I’m especially eager, though, to hear what happens when small groups pick up the book and study it together. I’ll start my own first group in a few weeks, and I’ll use the same chapter discussion questions you can find at the end of the book.
For the Glory of the Lord
I urge you, then, to check out this book. Amazon has had trouble keeping up with demand, or maybe it’s our printer (I hear rumors of COVID slowing them down), but you know the principle: order it sooner and you’ll get your copy sooner. (Barnes & Noble may have more stock on hand than Amazon.)
Is this about selling books, you ask? You wouldn’t believe me if I said no, so I won’t try! Yes, I like the idea of selling books. But to the depths of my heart I am passionate about telling the glory of the Lord. That’s what this is mostly about.
So I hope you’ll get your copy. I think it will help you tell the glory of the Lord with your people.
Inside the Book
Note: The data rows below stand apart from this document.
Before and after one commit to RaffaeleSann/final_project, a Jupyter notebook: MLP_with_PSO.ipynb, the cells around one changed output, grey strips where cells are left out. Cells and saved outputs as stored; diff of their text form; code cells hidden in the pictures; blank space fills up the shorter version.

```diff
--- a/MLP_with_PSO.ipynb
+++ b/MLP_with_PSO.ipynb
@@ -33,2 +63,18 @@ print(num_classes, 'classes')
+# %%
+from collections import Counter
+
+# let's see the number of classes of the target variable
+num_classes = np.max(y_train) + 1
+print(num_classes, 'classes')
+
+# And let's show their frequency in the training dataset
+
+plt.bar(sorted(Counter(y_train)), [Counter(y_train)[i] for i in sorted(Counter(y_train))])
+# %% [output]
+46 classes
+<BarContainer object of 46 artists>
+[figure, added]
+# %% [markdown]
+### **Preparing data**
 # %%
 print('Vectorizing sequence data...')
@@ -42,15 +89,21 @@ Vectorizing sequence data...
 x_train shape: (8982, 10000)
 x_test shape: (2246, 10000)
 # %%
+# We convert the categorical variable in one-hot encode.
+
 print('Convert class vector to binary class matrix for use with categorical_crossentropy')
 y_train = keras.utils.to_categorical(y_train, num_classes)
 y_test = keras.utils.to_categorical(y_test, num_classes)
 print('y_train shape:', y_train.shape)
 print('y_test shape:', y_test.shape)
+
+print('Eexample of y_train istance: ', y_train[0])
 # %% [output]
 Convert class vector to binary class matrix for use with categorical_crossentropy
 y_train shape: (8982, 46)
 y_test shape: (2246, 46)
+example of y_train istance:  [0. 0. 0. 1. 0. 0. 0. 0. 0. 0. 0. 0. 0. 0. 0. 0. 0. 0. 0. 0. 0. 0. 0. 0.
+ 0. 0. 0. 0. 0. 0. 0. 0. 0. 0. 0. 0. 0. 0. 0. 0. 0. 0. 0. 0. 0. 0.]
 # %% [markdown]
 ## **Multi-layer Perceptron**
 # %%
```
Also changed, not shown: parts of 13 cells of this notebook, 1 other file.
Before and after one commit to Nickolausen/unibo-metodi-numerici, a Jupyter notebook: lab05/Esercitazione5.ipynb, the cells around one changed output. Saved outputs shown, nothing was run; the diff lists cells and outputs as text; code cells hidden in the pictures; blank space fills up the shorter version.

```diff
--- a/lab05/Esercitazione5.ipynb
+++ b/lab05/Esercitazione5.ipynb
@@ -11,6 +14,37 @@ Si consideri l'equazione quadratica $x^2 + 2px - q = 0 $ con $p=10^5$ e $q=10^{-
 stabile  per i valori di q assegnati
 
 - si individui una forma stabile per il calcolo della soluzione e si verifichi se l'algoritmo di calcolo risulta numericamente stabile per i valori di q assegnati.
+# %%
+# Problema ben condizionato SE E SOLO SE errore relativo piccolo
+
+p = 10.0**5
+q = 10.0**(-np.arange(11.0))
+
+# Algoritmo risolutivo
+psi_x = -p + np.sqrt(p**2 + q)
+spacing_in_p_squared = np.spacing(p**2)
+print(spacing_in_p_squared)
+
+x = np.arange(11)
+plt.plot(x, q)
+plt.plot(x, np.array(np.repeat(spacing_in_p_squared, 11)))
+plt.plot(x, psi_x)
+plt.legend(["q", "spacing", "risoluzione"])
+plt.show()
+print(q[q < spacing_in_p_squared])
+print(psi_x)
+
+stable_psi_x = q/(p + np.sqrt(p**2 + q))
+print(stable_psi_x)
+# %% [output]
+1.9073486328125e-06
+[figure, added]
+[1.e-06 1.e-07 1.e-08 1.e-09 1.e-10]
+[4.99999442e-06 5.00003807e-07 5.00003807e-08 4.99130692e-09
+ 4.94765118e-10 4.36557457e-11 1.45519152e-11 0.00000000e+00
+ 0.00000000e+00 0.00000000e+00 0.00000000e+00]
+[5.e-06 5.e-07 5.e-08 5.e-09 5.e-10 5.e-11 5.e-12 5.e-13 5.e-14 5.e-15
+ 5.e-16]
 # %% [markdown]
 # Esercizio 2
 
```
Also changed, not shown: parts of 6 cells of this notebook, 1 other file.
For unknown reasons, Amazon isn’t allowing a “look inside” this book yet. My publisher is working on solving that. In the meantime, here’s a list of chapter titles for you.
- (Introduction) Seeing Jesus Through New Eyes
- Jesus’ Astonishing Love
- Jesus’ Surpassing Brilliance
- Jesus’ Authority
- Jesus’ Paradoxical Leadership
- Jesus’ World-Changing Mission
- Jesus, the Man Who Was God
- Jesus, Friend
Interlude and Part One Conclusion: The Supremacy of Jesus
Part Two: Too Good To Be False
- The Skeptical Challenge
- The Impossible “Legend” of Jesus
- How Do You Invent the Story of a God-Man?
- Skeptical Objections
Part Three: Jesus, No Matter What
- How Jesus Became So Easy to Take for Granted
- Jesus Alone, Faith Alone
- Jesus, No Matter What
- Epilogue for Pastors, Teachers, And Other Ministers
- Study Guide
Image Credit(s): Ismael Paramo/Unsplash.